[[ Stored data open ]]
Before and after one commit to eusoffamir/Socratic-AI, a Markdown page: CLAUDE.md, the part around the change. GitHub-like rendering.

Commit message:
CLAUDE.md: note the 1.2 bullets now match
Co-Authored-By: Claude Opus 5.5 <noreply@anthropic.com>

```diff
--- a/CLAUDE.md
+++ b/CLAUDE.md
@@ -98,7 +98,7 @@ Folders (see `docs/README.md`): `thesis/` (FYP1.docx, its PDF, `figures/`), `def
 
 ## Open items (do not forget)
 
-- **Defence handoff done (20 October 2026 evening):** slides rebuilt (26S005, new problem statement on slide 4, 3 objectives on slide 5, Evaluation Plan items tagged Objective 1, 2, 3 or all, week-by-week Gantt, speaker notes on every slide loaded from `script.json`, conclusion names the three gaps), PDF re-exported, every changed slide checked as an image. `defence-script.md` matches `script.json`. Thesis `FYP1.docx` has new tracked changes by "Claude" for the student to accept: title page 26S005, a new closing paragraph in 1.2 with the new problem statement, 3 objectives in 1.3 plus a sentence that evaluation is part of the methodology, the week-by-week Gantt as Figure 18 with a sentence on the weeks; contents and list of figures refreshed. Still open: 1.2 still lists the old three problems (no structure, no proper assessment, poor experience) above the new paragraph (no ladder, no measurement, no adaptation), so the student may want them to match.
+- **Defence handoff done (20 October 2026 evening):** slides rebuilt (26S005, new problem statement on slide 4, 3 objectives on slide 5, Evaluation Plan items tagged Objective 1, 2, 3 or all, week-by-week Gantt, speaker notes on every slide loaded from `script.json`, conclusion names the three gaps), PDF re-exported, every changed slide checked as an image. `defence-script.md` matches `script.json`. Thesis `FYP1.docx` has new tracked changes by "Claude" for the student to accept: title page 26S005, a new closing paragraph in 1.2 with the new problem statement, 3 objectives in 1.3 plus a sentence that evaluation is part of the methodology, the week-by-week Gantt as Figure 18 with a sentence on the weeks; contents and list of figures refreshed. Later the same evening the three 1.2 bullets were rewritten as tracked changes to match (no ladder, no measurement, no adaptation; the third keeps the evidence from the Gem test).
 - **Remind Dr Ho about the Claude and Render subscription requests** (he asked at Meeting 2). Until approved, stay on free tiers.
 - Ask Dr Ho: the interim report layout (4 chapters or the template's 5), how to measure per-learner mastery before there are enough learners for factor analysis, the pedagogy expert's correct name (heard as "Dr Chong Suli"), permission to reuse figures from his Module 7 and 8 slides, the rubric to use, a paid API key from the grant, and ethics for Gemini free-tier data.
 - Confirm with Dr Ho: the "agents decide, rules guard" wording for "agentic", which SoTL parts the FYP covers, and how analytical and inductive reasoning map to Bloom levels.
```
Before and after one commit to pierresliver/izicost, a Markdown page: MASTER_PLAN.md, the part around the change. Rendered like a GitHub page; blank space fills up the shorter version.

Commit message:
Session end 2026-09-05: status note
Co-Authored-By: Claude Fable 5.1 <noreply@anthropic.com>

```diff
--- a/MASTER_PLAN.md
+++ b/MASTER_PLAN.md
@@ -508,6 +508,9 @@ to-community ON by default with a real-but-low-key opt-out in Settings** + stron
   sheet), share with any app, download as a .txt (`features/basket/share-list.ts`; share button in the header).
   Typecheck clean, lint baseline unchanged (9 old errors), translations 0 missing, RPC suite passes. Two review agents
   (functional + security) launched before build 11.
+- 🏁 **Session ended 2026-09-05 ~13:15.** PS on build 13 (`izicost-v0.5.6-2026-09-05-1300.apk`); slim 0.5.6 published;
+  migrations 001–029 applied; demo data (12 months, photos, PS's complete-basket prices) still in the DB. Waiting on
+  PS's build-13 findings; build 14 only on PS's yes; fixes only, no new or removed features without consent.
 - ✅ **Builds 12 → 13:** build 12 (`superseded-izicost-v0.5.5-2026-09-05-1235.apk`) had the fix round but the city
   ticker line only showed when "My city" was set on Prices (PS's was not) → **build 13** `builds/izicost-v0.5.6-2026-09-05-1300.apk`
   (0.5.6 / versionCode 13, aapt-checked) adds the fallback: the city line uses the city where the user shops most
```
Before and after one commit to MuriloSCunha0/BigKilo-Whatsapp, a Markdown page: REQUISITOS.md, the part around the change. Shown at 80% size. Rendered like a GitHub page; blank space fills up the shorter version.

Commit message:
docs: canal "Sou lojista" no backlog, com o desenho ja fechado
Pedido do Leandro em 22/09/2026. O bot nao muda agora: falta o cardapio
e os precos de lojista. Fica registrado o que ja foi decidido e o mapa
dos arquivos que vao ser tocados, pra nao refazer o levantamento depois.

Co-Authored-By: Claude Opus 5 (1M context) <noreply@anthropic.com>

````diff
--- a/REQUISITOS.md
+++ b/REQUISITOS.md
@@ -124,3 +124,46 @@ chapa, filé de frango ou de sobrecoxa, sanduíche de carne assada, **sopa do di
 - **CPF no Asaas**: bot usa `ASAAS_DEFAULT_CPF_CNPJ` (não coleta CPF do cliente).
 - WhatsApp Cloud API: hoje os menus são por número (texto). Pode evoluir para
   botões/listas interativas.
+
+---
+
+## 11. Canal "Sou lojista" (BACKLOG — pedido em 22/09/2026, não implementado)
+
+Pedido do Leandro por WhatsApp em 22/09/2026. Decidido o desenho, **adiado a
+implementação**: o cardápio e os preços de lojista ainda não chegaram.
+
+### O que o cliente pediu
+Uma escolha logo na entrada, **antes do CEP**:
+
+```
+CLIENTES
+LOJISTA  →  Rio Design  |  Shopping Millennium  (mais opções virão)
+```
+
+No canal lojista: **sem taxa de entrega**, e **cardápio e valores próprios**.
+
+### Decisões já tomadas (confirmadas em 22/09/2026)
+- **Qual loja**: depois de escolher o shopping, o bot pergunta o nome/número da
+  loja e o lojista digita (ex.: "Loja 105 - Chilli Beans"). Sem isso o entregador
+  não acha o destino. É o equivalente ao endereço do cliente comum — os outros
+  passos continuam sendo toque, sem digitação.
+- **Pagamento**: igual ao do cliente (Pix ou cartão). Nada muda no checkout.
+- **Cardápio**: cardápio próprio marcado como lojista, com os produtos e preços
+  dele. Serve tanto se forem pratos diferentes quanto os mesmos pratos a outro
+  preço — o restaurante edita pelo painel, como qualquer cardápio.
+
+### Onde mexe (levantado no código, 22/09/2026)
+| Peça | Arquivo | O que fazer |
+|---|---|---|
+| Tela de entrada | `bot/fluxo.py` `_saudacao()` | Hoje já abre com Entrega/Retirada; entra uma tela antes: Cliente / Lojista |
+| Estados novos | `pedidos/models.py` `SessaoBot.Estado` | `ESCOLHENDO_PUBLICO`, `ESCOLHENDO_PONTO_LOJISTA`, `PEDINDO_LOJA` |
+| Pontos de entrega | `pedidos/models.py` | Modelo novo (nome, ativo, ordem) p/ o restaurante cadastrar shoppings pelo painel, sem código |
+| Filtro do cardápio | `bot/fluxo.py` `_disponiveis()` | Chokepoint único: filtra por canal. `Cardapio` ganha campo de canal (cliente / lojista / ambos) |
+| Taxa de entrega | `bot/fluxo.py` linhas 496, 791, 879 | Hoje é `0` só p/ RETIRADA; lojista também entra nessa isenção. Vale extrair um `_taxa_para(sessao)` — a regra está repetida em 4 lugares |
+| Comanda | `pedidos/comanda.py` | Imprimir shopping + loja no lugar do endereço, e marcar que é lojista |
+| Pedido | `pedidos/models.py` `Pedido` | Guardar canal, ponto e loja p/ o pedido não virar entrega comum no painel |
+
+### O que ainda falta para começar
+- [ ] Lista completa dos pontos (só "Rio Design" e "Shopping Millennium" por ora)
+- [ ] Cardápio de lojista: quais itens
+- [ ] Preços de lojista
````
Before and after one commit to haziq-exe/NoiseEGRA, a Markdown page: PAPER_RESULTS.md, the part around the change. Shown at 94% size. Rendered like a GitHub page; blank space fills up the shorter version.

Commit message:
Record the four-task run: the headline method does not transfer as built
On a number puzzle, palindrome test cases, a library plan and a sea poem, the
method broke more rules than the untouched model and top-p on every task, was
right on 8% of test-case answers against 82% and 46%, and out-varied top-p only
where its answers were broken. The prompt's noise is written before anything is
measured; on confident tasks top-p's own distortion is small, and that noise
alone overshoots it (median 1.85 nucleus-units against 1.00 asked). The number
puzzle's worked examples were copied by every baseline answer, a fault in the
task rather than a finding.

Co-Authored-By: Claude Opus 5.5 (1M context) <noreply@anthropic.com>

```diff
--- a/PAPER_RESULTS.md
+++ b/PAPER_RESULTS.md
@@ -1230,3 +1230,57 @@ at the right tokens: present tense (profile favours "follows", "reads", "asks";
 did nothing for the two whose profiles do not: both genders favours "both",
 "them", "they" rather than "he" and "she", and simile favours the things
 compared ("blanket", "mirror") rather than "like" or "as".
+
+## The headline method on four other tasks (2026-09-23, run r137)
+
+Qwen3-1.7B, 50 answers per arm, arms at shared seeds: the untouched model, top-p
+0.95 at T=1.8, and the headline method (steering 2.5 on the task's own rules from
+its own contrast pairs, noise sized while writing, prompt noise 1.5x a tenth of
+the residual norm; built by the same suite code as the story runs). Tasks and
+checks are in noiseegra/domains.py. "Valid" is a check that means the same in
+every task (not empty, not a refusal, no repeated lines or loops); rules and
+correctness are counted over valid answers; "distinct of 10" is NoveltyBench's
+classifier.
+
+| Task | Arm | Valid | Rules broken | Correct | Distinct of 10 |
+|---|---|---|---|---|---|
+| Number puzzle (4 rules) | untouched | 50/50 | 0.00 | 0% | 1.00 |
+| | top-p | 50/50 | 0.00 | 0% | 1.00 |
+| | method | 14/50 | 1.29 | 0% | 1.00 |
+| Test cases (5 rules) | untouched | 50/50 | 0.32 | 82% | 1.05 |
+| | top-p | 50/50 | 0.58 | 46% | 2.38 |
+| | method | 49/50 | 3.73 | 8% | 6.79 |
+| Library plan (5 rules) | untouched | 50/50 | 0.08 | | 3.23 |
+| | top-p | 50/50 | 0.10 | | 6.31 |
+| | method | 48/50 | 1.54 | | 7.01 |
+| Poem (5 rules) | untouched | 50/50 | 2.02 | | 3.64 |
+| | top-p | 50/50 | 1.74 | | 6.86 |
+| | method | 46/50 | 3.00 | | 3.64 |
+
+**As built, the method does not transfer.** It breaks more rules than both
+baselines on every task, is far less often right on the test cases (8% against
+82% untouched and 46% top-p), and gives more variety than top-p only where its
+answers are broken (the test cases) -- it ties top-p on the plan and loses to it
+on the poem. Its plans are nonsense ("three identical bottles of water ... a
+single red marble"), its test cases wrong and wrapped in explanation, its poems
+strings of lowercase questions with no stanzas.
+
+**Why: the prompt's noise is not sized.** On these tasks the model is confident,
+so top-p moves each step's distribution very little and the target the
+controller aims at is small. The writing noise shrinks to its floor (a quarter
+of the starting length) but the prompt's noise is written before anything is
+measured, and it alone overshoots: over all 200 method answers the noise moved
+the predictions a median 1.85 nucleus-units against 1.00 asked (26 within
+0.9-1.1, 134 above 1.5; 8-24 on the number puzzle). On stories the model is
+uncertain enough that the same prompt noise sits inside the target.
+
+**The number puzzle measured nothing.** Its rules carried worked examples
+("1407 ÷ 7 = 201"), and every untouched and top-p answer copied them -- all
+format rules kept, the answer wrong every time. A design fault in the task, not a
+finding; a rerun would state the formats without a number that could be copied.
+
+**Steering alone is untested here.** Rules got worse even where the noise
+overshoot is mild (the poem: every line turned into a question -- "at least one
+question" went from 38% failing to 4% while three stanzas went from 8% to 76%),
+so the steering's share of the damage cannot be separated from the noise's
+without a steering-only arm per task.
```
[[ Stored data closed ]]
= Brief =
Work out how many lines of the data include the word "more". Then write only that number.

= Result of this task =
3